This is the first post in the final of three threads which will intertwine through my April A to Z effort. In addition to “Building abetter Hero” and “Building a better Villain”, I will offer a series of posts on character interactions. This first post is all about effective use of non-player character (NPC) companions.
Throughout the course of their adventures the heroes of a tabletop campaign will encounter numerous individuals, from townsfolk to royalty, to reclusive sages. Many of these figures will come and go over the course of a single game session or even a single encounter. However, on occasion, a GM may find it necessary and/or desirable to have an NPC or group of NPCs travel along with the heroes. Ideally, companion characters should enrich and support the story and the players’ role as protagonists without stealing the spotlight or otherwise getting in the way.
Running companions well is a bit of a tightrope act. Ideally, they should be more than simply walking stat blocks; they should seem like people. This means the GM must craft and role play each companion’s own unique personality. When you take into account that the GM must also play the roles of any monster, villain or village bar wench the party comes across, adding even one more personality to the pile can be a challenge. If the heroes have assembled a whole posse--eg. the squad of holy crusaders my players are currently traveling with--making sure these characters come across as people becomes an even more formidable task.

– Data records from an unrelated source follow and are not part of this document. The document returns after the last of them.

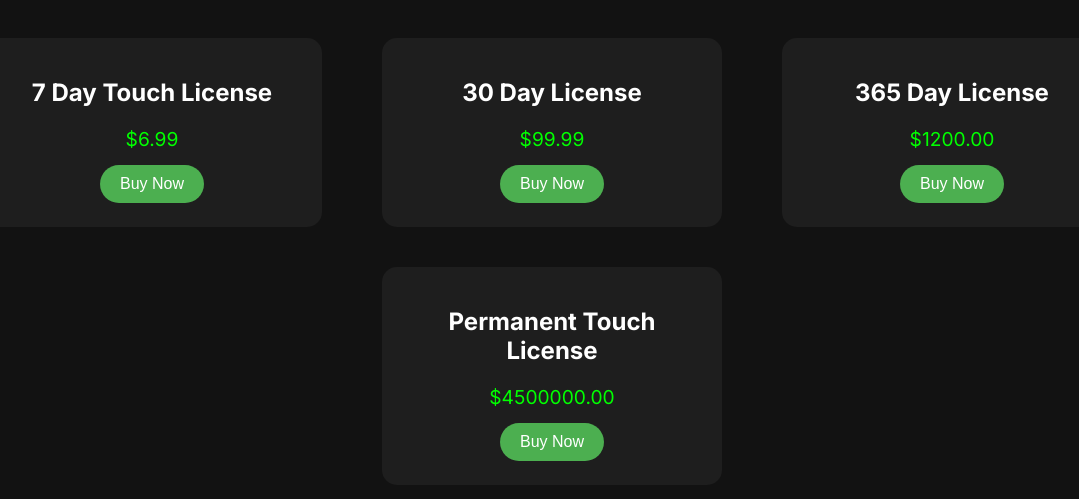
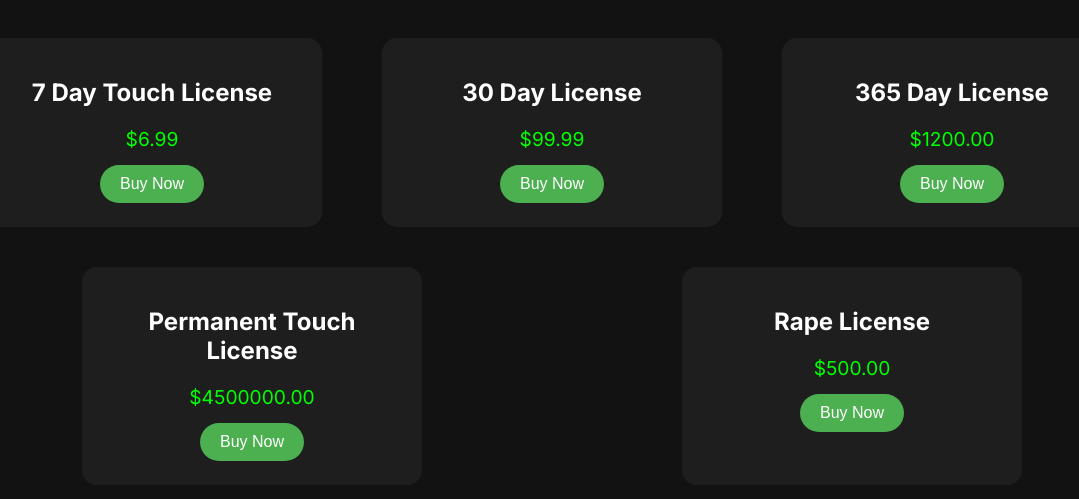
Before and after one commit to bv709sites/touchlicenses, a plain HTML site: page index.html in a window 1280 px wide. Shown: the part 133-632 px from the top of the page, without its empty margins (88-1167 px from the left). Drawn offline with Linux system fonts and the light colour scheme.

Commit message:
Update index.html

```diff
--- a/index.html
+++ b/index.html
@@ -170,6 +170,11 @@
                 <p class="price">$4500000.00</p>
                 <button class="buy-btn" onclick="openModal('Permanent License', 4500000.00)">Buy Now</button>
             </div>
+                <div class="product">
+                <h2>Rape License</h2>
+                <p class="price">$500.00</p>
+                <button class="buy-btn" onclick="openModal('Permanent Rape License', 500.00)">Buy Now</button>
+            </div>
         </div>
     </div>
 
```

So, why is it important for companion characters to have personality? Why not just be content with Bob Spearman #1? First, if you play companions like they’re unique individuals, the party is more likely to treat them as such. This can help you avoid the problematic situation in which your heroes, the PCs send their companions to do all their dirty work for them—a situation, which threatens to spiral into the GM acting out an NPC vs. NPC play while all the players watch and eat Cheetos.
“We’re just about to the Dragon’s lair, send in archers 1 and 3 to see if its awake.”
If their companions are just stat blocks, the players will justify "sending in the help" as erring on the side of caution. If the companions have personalities, the players will be more likely to see it as risking the well-being of, well, a trusted companion.
Of course, the sheer number of characters a GM has to create and remember over the course of a game can make the task of crafting and assigning unique personalities rather cumbersome. I have a couple tricks I use to help ease the burden.
Step 1: Forget originality. It is perfectly okay to rip your NPCs’ personalities and even names from movies, comics, or any other place you find them. I once had a GM populate an entire medieval bandit village with the alter egos of DC superheroes! Unless you are completely ham-fisted about it, the uniqueness of your game world should be enough to make these personalities seem new. For the holy crusaders currently accompanying my players, I simply assigned various archetypes commonly found in action-movie teams. There’s the Sarge-style leader; the rookie; the wise preacher; the smartass; the big burly guy; the quiet, businesslike one; and the twitchy one with a chip on his shoulder. There, you have seven companions with seven very distinct personalities that only require me to remember a sentence or even a word to play effectively.
Step 2: Worry about unique personalities over unique stat blocks. Reuse old stat blocks for guards, cult members or barkeeps if you stat them at all. The crusaders in my game use two stat blocks. One for the healy clerics and one for the fighty paladins. Each of those sub-types has a leader. To make the leaders seem a bit more badass, I’ll simply fudge their stats by adding 2 to the existing stat blocks. Done! No muss, no fuss. Remember, only you the GM, sees your stat blocks. As long as things feel believable to the players, they likely won’t care where the numbers came from. (at least this is true in my group)
Combining memorable personalities with efficient character generation can turn companion characters into one of the most powerful tools in a GM’s toolkit. Want to establish a pants-wetting sense of danger before a big fight? Have the giant that the PCs are about to face tear the arms off their pal, Bucky and use his corpse as a greatclub. Have the mindflayer threaten to debrain their favorite wandering sage unless they meet its foul demands. Strong companion NPCs make great atmospheric and emotional fodder. The unique personalities that the players have come to love are, above all, a fantastic way to make it mean something when they die a horrible, horrible death.